DIGITAL HUMANITIES AND DIFFERENCE IN RESEARCH AND TEACHING
The Inclusion Imperative Program at UMBC's Dresher Center for the Humanities and the Media and Communication Studies Department invites you to a panel on digital humanities and difference.
March 8, 11:30 A.M. - 1:00 P.M. (with lunch)
Performing Arts and Humanities Building, Room 216
This panel will explore the role of digital humanities research as a teaching tool, now and in the future. Digital humanities is often defined as the thoughtful application of digital tools and methodologies to humanistic inquiry. Keynote speaker Roopika Risam, Assistant Professor of English and Secondary English Education at Salem State University, will discuss her latest project, Mapping W.E.B. DuBois.
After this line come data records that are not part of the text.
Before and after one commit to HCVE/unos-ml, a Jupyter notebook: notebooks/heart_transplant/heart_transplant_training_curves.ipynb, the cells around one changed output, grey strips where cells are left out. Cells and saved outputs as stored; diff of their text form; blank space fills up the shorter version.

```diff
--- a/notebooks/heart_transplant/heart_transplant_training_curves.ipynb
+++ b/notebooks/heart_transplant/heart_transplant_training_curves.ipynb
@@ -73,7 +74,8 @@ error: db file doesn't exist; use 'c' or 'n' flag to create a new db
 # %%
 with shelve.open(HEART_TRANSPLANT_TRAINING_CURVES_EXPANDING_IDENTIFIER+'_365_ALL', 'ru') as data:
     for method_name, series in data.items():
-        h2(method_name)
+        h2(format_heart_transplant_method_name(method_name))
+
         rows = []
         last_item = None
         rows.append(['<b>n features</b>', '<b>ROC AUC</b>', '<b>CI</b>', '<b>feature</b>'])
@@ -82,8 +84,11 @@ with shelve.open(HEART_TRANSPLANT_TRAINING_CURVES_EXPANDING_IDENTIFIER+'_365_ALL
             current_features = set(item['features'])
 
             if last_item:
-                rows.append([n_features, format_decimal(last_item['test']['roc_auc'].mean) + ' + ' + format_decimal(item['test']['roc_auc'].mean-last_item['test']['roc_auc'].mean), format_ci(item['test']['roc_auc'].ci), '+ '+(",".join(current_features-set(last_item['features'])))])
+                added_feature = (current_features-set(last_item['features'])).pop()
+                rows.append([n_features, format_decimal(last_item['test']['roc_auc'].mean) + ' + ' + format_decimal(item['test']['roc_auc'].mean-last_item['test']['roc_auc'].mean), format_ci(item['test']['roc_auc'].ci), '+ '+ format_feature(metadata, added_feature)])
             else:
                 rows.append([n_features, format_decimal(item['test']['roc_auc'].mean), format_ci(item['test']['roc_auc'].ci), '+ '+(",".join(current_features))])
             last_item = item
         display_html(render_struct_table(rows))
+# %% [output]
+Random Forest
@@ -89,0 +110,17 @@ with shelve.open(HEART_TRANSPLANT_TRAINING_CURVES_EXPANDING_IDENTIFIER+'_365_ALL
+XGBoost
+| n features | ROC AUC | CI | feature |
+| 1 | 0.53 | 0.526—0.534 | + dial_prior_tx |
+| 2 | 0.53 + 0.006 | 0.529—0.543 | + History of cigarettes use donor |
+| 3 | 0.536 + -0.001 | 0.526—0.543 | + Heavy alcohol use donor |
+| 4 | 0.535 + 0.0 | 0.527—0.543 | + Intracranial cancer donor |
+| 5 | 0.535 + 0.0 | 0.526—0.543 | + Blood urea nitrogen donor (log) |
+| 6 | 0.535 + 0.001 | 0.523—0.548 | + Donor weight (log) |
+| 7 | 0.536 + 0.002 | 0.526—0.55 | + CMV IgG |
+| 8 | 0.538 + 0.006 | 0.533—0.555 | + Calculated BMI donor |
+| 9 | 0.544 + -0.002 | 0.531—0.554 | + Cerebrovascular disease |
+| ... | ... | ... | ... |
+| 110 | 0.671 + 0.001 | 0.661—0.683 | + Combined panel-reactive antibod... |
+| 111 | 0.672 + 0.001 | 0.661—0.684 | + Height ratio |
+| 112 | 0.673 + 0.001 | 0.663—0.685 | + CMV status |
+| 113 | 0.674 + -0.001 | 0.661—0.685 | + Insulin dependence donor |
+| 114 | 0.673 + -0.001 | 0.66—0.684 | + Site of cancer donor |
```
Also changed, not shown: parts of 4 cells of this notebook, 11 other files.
This project combines the study of literature with approaches to digital and technological literacy, supporting efforts to make humanities teaching more inclusive.
Four faculty panelists from a range of fields will also discuss how they came to digital humanities, their current research, how they integrate digital humanities into the classroom, and future directions for a diversity-focused and inclusive digital humanities curriculum.
Roopika Risam, Assistant Professor of English and Secondary Education, Salem State University
Drew Holladay, Assistant Professor, English
Tania Lizarazo, Assistant Professor, Modern Languages, Linguistics, and Intercultural Communication
Bryce Peake, Assistant Professor, Media and Communication Studies
Anne Rubin, Professor of History and Associate Director, Imaging Research Center
Sponsored by the Media and Communication Studies Department, the Dresher Center for the Humanities, and the Issues and the Dresher Center Digital Humanities Faculty Working Group.
The Inclusion Imperative Program is funded by The Andrew W. Mellon Foundation.